EXERCISE PROMPT: Please copy each line in the records below that contains the string "added".

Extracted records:
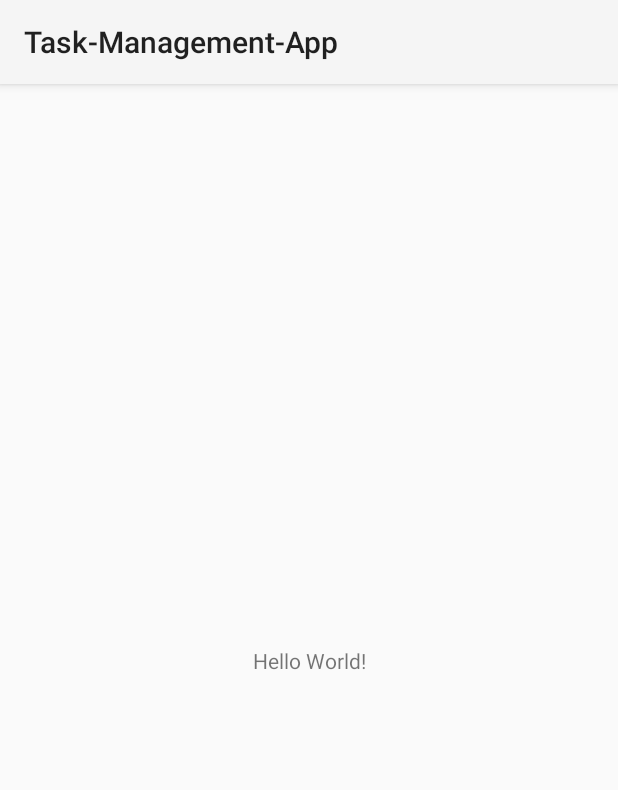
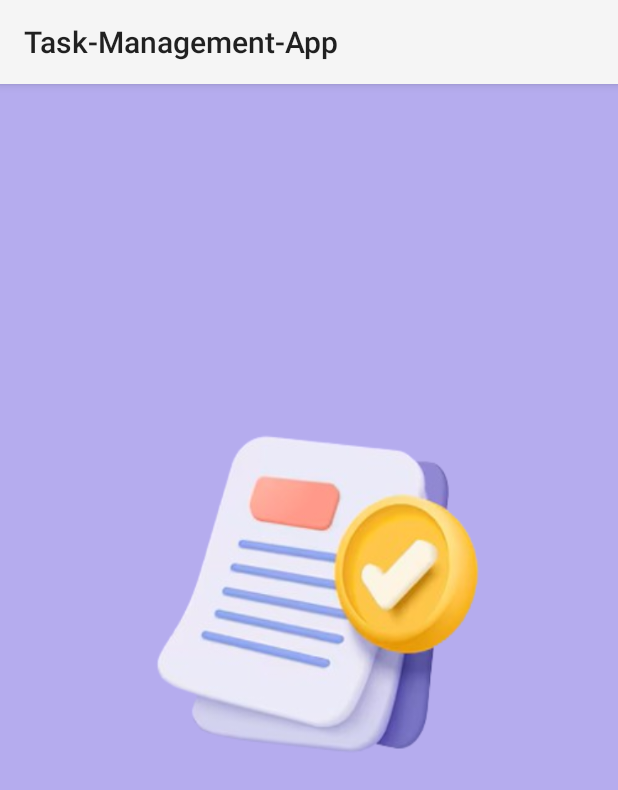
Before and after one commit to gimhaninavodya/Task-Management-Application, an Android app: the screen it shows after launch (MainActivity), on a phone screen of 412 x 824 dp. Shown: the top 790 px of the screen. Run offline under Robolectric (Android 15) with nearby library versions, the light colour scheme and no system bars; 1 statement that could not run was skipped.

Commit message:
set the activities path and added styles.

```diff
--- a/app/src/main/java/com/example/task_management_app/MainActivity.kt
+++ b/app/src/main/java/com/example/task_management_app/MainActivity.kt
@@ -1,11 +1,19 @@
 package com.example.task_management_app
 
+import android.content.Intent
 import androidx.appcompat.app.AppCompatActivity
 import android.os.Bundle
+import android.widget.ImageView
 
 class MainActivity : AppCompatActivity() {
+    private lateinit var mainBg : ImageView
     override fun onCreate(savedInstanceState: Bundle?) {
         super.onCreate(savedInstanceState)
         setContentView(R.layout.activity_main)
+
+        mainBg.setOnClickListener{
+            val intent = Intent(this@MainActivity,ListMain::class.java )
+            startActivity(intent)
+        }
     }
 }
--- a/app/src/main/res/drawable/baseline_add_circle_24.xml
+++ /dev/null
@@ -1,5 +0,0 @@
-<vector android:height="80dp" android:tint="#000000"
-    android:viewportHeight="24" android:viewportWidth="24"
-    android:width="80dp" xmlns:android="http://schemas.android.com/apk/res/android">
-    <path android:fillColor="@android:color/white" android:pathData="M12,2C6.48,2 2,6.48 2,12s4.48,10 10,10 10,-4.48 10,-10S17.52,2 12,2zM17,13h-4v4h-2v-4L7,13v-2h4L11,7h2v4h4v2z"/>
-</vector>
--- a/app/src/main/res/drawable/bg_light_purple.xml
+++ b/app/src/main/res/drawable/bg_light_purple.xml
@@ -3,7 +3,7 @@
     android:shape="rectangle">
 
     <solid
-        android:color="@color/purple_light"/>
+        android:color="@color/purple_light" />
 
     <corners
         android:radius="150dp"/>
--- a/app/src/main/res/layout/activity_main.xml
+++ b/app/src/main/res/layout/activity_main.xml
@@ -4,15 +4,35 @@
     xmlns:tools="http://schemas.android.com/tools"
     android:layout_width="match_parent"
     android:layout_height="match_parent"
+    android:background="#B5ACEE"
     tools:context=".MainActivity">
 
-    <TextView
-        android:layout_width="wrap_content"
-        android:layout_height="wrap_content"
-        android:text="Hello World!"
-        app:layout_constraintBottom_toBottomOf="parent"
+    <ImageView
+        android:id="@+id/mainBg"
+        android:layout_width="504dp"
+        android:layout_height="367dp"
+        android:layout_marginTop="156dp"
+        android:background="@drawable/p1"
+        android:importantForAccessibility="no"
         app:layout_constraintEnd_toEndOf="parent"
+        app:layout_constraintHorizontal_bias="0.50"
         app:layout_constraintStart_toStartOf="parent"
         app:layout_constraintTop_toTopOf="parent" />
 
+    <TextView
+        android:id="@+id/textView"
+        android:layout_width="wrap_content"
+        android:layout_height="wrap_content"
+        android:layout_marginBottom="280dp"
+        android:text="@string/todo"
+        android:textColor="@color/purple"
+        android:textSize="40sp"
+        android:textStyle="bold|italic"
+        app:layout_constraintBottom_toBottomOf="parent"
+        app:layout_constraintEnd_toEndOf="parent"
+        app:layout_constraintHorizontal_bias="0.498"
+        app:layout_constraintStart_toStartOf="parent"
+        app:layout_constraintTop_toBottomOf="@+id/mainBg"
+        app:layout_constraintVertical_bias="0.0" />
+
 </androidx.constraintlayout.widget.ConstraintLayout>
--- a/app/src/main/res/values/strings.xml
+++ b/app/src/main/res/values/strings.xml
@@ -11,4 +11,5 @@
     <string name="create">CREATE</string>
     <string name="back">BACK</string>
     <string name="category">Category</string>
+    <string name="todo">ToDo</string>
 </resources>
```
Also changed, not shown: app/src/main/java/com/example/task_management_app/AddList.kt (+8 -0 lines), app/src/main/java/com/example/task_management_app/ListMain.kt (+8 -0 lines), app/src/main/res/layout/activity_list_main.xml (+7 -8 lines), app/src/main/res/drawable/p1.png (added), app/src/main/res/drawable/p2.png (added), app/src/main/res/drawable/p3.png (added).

EXERCISE RESULT:
set the activities path and added styles.
Also changed, not shown: app/src/main/java/com/example/task_management_app/AddList.kt (+8 -0 lines), app/src/main/java/com/example/task_management_app/ListMain.kt (+8 -0 lines), app/src/main/res/layout/activity_list_main.xml (+7 -8 lines), app/src/main/res/drawable/p1.png (added), app/src/main/res/drawable/p2.png (added), app/src/main/res/drawable/p3.png (added).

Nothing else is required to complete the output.